Six days after Pelosi’s announcement, there is now a growing concern among the President’s allies that he doesn’t understand the implications of what lies ahead or how quickly it’s moving.
Trump spent the weekend on the phone with aides and allies, railing against the whistleblower and those who provided the person with information related to his phone calls with foreign leaders, according to people familiar with the conversations.
He also waged battle on Twitter, calling for the outing of the whistleblower, demanding the House intelligence Chairman Adam Schiff be questioned for treason after he read a fictionalized version of the President’s call with Zelensky and accusing officials who provided the whistleblower with information of spying.
Aside from the fervent tweeting, there were signs the White House would rely on its allies in Congress to defend the President as the impeachment inquiry heats up.
Trump has denied doing anything improper, despite a transcript released by the White House showing he repeatedly pushed Ukrainian President Volodymyr Zelensky to investigate former Vice President Joe Biden — his potential 2020 political rival — and his son, Hunter Biden.
There is no evidence of wrongdoing by Joe or Hunter Biden.

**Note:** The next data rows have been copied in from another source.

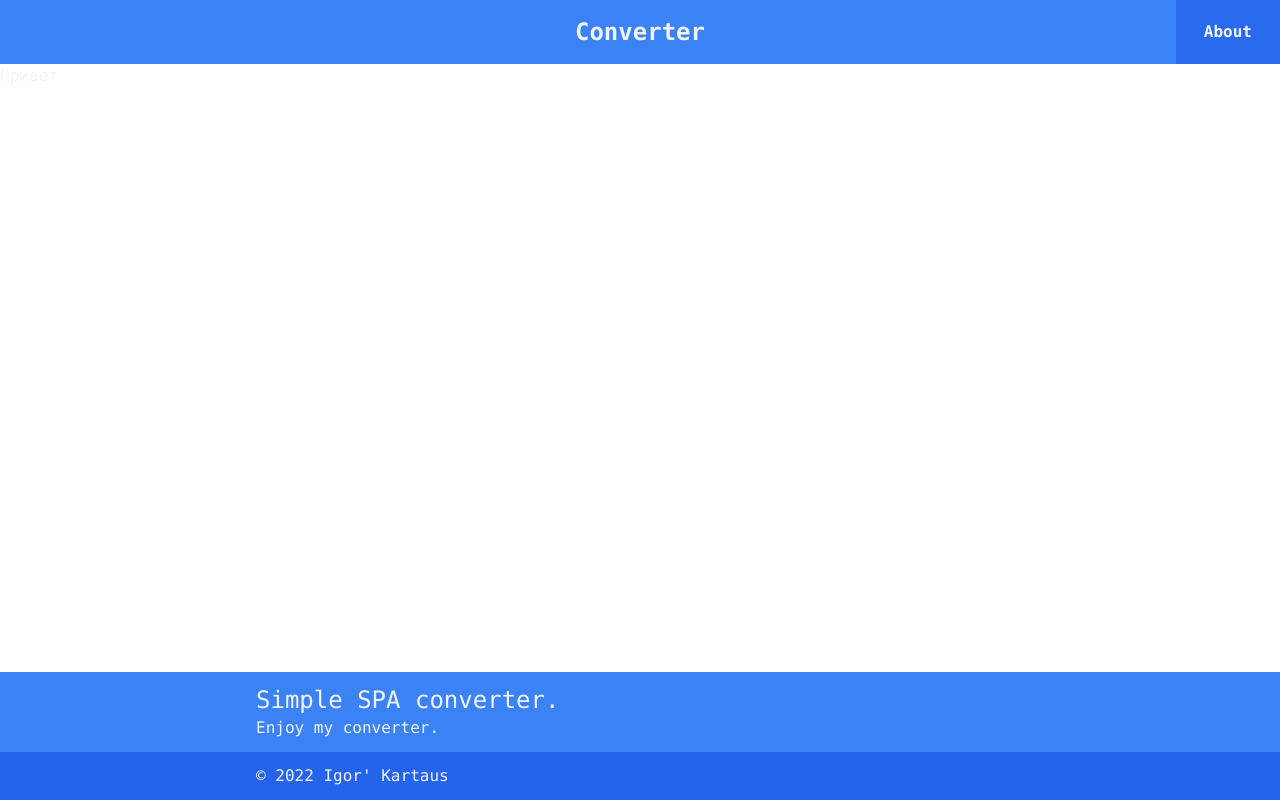
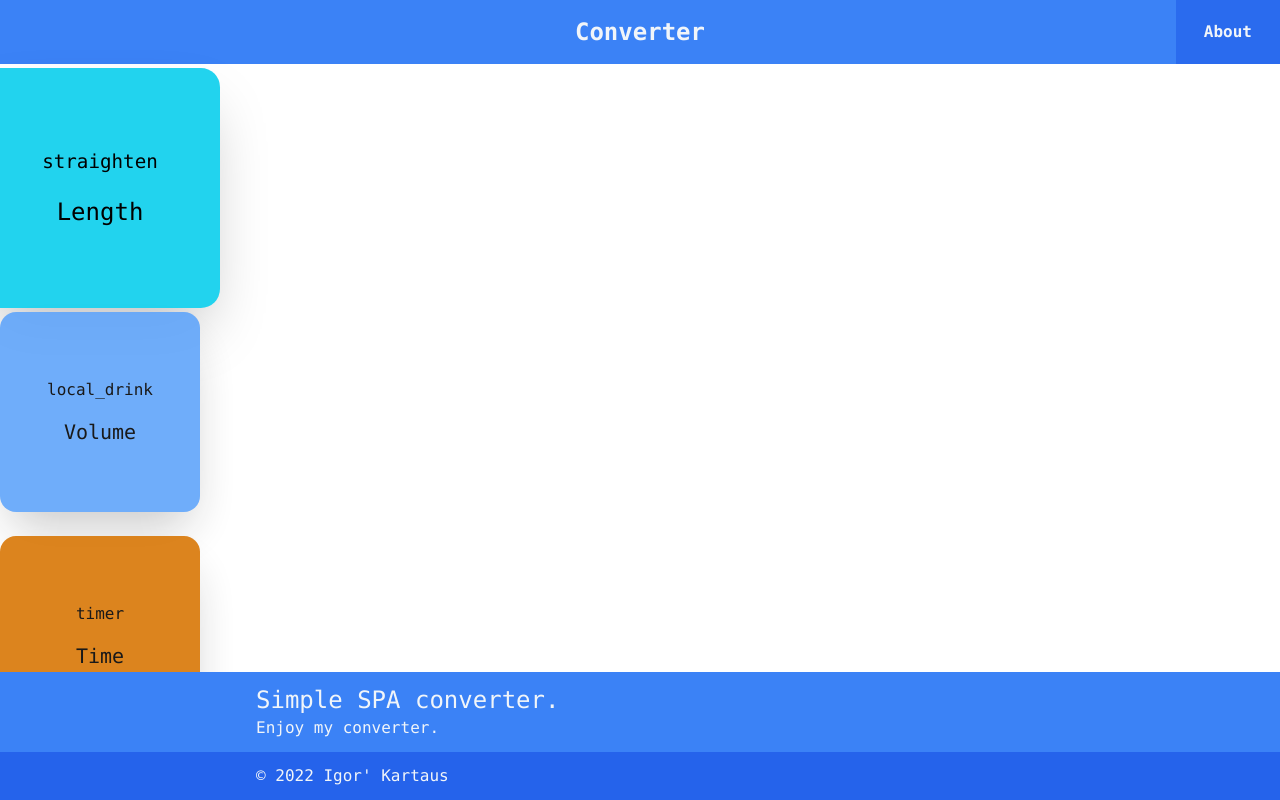
Before and after one commit to Blazac97/converter-tailwind, a React (Create React App) app: page / in a window 1280 px wide. Shown: the top 800 px of the page. Built offline with nearby package versions, Linux system fonts and the light colour scheme.

Commit message:
Add navpanel

```diff
--- a/package.json
+++ b/package.json
@@ -11,6 +11,7 @@
     "@types/react": "^18.0.15",
     "@types/react-dom": "^18.0.6",
     "@types/react-router-dom": "^5.3.3",
+    "material-icons": "^1.11.7",
     "react": "^18.2.0",
     "react-dom": "^18.2.0",
     "react-router-dom": "^6.3.0",
--- a/src/App.tsx
+++ b/src/App.tsx
@@ -1,16 +1,19 @@
-import { Header } from './components/header';
-import { Footer } from './components/footer';
-import {BrowserRouter, Routes  ,Route} from 'react-router-dom'
+import { Header } from "./components/header";
+import { Footer } from "./components/footer";
+import { BrowserRouter, Routes, Route } from "react-router-dom";
+import { Navpage } from "./pages/navpage";
 function App() {
   return (
     <BrowserRouter>
-    <div className=' static font-mono text-slate-100'>
-    <Header/>
-    <div className=''>
-Привет
-    </div>
-    <Footer/>
-    </div>
+      <div className=" static font-mono text-slate-100">
+        <Header />
+        <div className="container mx-auto mt-2">
+          <Routes>
+            <Route element={<Navpage />} path="/" />
+          </Routes>
+        </div>
+        <Footer />
+      </div>
     </BrowserRouter>
   );
 }
--- a/src/components/header.tsx
+++ b/src/components/header.tsx
@@ -1,12 +1,17 @@
 import React from "react";
 import { NavLink } from "react-router-dom";
 export const Header: React.FC = () => {
-  return <div className="flex justify-center  w-screen h-16 bg-blue-500 font-mono p-нф0 m-0 ">
-    <div className="flex items-center text-2xl font-bold text-slate-100">
-       <p>Converter</p>
+  return (
+    <div className="flex justify-center  w-screen h-16 bg-blue-500 font-mono p-нф0 m-0 ">
+      <div className="flex items-center text-2xl font-bold text-slate-100">
+        <p>Converter</p>
+      </div>
+
+      <NavLink to="/about">
+        <div className="flex items-center absolute h-16 px-7 text-slate-100 right-0 font-semibold bg-blue-600/75 hover:bg-blue-400 cursor-pointer ">
+          About
+        </div>
+      </NavLink>
     </div>
-
-   <NavLink to="/about" ><div className="flex items-center absolute h-16 px-7 text-slate-100 right-0 font-semibold bg-blue-600/75 hover:bg-blue-400 cursor-pointer ">About</div></NavLink>
-
-  </div>;
+  );
 };
--- a/src/components/navcard.tsx
+++ b/src/components/navcard.tsx
@@ -1,8 +1,19 @@
 import React from "react";
-export const Card:React.FC = ()=>{
-    return (
-        <div>
 
-        </div>
-    )
+export interface INavcardProps {
+  iconCode: string;
+  text: string;
+  wrapperClassName?: string;
 }
+
+export const Navcard: React.FC<INavcardProps> = (props) => (
+  <div
+    className={
+      "navcardcontainer justify-center text-black shadow-2xl mt-6 " +
+      props.wrapperClassName
+    }
+  >
+    <span className="material-icons">{props.iconCode}</span>
+    <span className="mt-4 text-xl">{props.text}</span>
+  </div>
+);
--- /dev/null
+++ b/src/components/navigation/Cards.ts
@@ -0,0 +1,24 @@
+import type { INavcardProps } from "../navcard";
+
+export const navpanelitems: INavcardProps[] = [
+  {
+    iconCode: "straighten",
+    text: "Length",
+    wrapperClassName: " bg-cyan-400",
+  },
+  {
+    iconCode: "local_drink",
+    text: "Volume",
+    wrapperClassName: " bg-blue-400",
+  },
+  {
+    iconCode: "timer",
+    text: "Time",
+    wrapperClassName: " bg-amber-600 ",
+  },
+  {
+    iconCode: "weekend",
+    text: "Mass",
+    wrapperClassName: " bg-lime-400 ",
+  },
+];
--- /dev/null
+++ b/src/components/navpanel.tsx
@@ -0,0 +1,17 @@
+import React from "react";
+import { NavLink } from "react-router-dom";
+import { Navcard } from "./navcard";
+import { navpanelitems } from "./navigation/Cards";
+export const Navpanel: React.FC = () => (
+  <div className="  ">
+    {navpanelitems.map((item) => (
+      <div className="">
+        <Navcard
+          text={item.text}
+          iconCode={item.iconCode}
+          wrapperClassName={item.wrapperClassName}
+        />
+      </div>
+    ))}
+  </div>
+);
--- a/src/index.css
+++ b/src/index.css
@@ -1,3 +1,34 @@
 @tailwind base;
 @tailwind components;
 @tailwind utilities;
+@import "material-icons/iconfont/material-icons.css";
+
+body {
+  height: 100%;
+  width: 100%;
+  margin: 0;
+}
+.navcardcontainer {
+  display: flex;
+  flex-direction: column;
+  width: 200px;
+  height: 200px;
+  align-items: center;
+  justify-content: center;
+  border: 1px;
+  border-style: none;
+  border-radius: 1em;
+  cursor: pointer;
+  -webkit-transition: all 0.3s ease;
+  -moz-transition: all 0.3s ease;
+  -o-transition: all 0.3s ease;
+  transition: all 0.3s ease;
+  opacity: 0.9;
+}
+
+.navcardcontainer:hover {
+  -webkit-transform: scale(1.2);
+  -ms-transform: scale(1.2);
+  transform: scale(1.2);
+  opacity: 1;
+}
--- /dev/null
+++ b/src/pages/navpage.tsx
@@ -0,0 +1,5 @@
+import React from "react";
+import { Navpanel } from "../components/navpanel";
+export const Navpage: React.FC = () => {
+  return <Navpanel />;
+};
--- a/src/reportWebVitals.ts
+++ b/src/reportWebVitals.ts
@@ -1,8 +1,8 @@
-import { ReportHandler } from 'web-vitals';
+import { ReportHandler } from "web-vitals";
 
 const reportWebVitals = (onPerfEntry?: ReportHandler) => {
   if (onPerfEntry && onPerfEntry instanceof Function) {
-    import('web-vitals').then(({ getCLS, getFID, getFCP, getLCP, getTTFB }) => {
+    import("web-vitals").then(({ getCLS, getFID, getFCP, getLCP, getTTFB }) => {
       getCLS(onPerfEntry);
       getFID(onPerfEntry);
       getFCP(onPerfEntry);
```
Also changed, not shown: src/components/footer.tsx (+4 -4 lines), src/index.tsx (+6 -7 lines), 1 other file (tests, documents, lock files or other folders).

In interviews on Sunday talk shows, top GOP allies of the President repeated White House talking points — or in the case of Sen. Lindsey Graham of South Carolina, appeared to be reading directly from a prepared script. In an appearance on CBS’ “60 Minutes,” House Republican Leader Kevin McCarthy was challenged for regurgitating White House talking points, though he denied having received them.
Rep. Jim Jordan, the top Republican on the House Oversight Committee, and CNN’s Jake Tapper got into a contentious exchange Sunday on “State of the Union” after the lawmaker made false and misleading claims about the unfolding Ukraine drama.
The Sunday appearances did little to quell the furor around Trump’s behavior.
While they were in front of cameras without a strong rebuttal, Trump privately resisted appeals for help. He has dismissed talks of forming an impeachment response team, raging that talk of bringing former aides back to help him projected weakness.
No war room
Sekulow said last week that no impeachment war room at the White House is being set up. The President met Friday with White House lawyers and his personal counsel to discuss a strategy for dealing with the Democrats’ impeachment investigation.
Aides were expected to further brief Trump on plans for an impeachment response sometime this week, according to administration officials, though some inside the White House view the past six days as a lost opportunity to shape public opinion at the outset of the inquiry.
Trump has sought to control the message himself on Twitter, mainly in angry bursts fueled by conservative media.
The fuming has caused some fractures within the Republican Party — a problem for the White House, which has largely relied on Republicans in Congress and outside the administration to defend Trump, instead of internal administration officials.
“I have visited nations ravaged by civil war,” he wrote. “I have never imagined such a quote to be repeated by a President.”
Trump’s first homeland security adviser Tom Bossert, who was pushed out when John Bolton arrived as national security adviser, was the first former official to break with Trump on the nature of his call with Zelensky, saying he was “deeply disturbed” by the matter but cautioned that it was “far from proven” whether the President threatened to withhold military aid over it.
Still, Bossert painted a portrait of a President consumed by “debunked” conspiracy theories about Ukraine, warned over and over they were wrong, and still intent on pursuing them.
“At this point I am deeply frustrated with what he and the legal team is doing and repeating that debunked theory to the President. It sticks in his mind when he hears it over and over again,” Bossert said on ABC’s “This Week.”
Bossert’s frustration with Giuliani reflects growing anger in Trump’s orbit at the former New York City mayor, who operated outside the confines of the administration to pursue Ukrainian officials and convince them to investigate the Bidens.
Trump has stood back as Giuliani has entangled the secretary of state and other administration officials in the scandal, asserting Mike Pompeo had a hand in his Ukrainian outreach.
“I did not do this on my own,” Giuliani said on CBS Sunday. “I did it at the request of the State Department, and I have all of the text messages to prove it. And I also have a thank you from them from doing a good job. When I talked to the secretary last week, he said he was aware of it.”
Despite deep frustration inside the White House over his doings, Giuliani has been the mainstay defending Trump on television.
This is, in part, on purpose, two people close to the matter said. Because Giuliani is seen as someone who can’t be controlled by anyone other than Trump, officials have decided to sit back and let him go on television until he burns himself out. Then, these people said, the President’s allies who are better equipped will step in.
The question is whether it will be too late by then.